Pi*(D/2)^2

3. so, What is the answer??

(( sorrry i am not good in english because english is not my mother language))

4. D^2 + D^2 = 4^2

2(D^2) = 16

D^2 = 8

D = Sqrt(8)

can you do the rest?

5. Here is the rest:

Given:
Area= Pi*(D/2)^2 and D=sqrt(8)

Area= Pi*(sqrt(8)/2)^2

Area= Pi*(8/4)

Area= 2*Pi

6. Thank you

i hope i get a good mark in SAt text

Cheers,

8. how do you know that i am from Qatar?

9. Originally Posted by MathGuru
Assume it is an isosceles triangle and therefore D^2 + D^2 = 4^2

solve for D and you will find one leg of the triangle or the diameter of the semicircle.

The area of the semi circle will be

1/2*(Pi*(D/2)^2) and since you have two of them you will find the sum of the area is:

Pi*(D/2)^2
No assumptions are needed the areas of the semi-circles obey a semi-circle
version of Pythagoras's theorem.

The area of the semi-circle on the hypotenuse of a right triangle is equal
to the sum of the areas of the semi-circles on the other two sides.

Hence the sum of the areas of the two semi-circles shown is equal to
the area of a semi-circle on the hypotenuse, which is:

$\displaystyle \pi.2^2/2=2.\pi$

RonL

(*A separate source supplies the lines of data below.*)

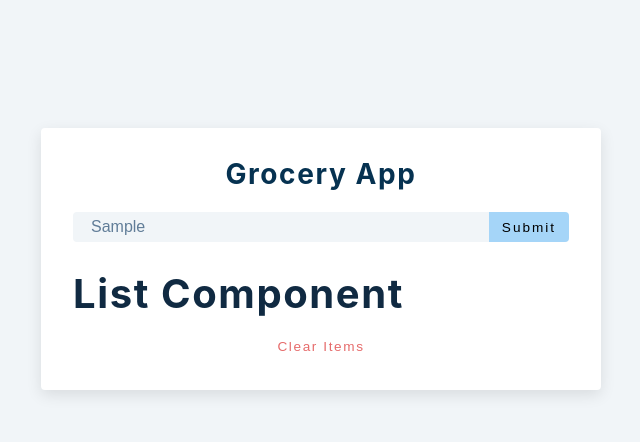
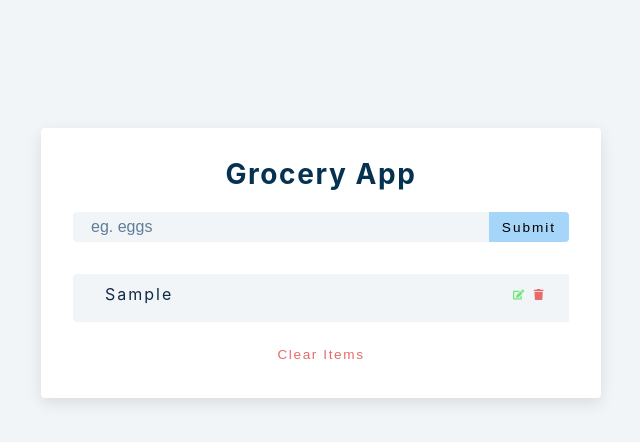
Before and after one commit to JoeBuydemDips/grocery-todo-app, a React (Create React App) app: page / in a window 1280 px wide. Both pictures are taken after typing "Sample" into the empty fields and a click on the button "Submit". Shown: the top 442 px of the page, without its empty margins (319-959 px from the left). Built offline with nearby package versions, Linux system fonts and the light colour scheme.

Commit message:
Build item list.

```diff
--- a/src/App.js
+++ b/src/App.js
@@ -11,7 +11,20 @@
 
   const handleSubmit = (e) => {
     e.preventDefault();
+    if (!name) {
+      //check if value is empty, then display alert
+      //display Alert
+    } else if (name && isEditing) {
+      //deal with edit
+    } else {
+      //show alert
+      //Add item to list
+      const newItem = { id: new Date().getTime().toString(), title: name };
+      setList([...list, newItem]);
+      setName(""); //clear text field after adding to list
+    }
   };
+
   return (
     <section className="section-center">
       <form className="grocery-form" onClick={handleSubmit}>
@@ -30,10 +43,13 @@
           </button>
         </div>
       </form>
-      <div className="grocery-container">
-        <List />
-        <button className="clear-btn">clear items</button>
-      </div>
+      {/* Only display list form when list is not empty*/}
+      {list.length > 0 && (
+        <div className="grocery-container">
+          <List items={list} />
+          <button className="clear-btn">clear items</button>
+        </div>
+      )}
     </section>
   );
 }
--- a/src/List.js
+++ b/src/List.js
@@ -1,7 +1,26 @@
-import React from 'react'
-import { FaEdit, FaTrash } from 'react-icons/fa'
-const List = () => {
-  return <h2>list component</h2>
-}
+import React from "react";
+import { FaEdit, FaTrash } from "react-icons/fa";
+const List = ({ items }) => {
+  return (
+    <div className="grocery">
+      {items.map((item) => {
+        const { id, title } = item;
+        return (
+          <article key={id} className="grocery-item">
+            <p className="title">{title}</p>
+            <div className="btn-container">
+              <button type="button" className="edit-btn">
+                <FaEdit />
+              </button>
+              <button type="button" className="delete-btn">
+                <FaTrash />
+              </button>
+            </div>
+          </article>
+        );
+      })}
+    </div>
+  );
+};
 
-export default List
+export default List;
```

10. Thanks Ron for the correction.

Sara I checked your IP address which show that you are in Qatar.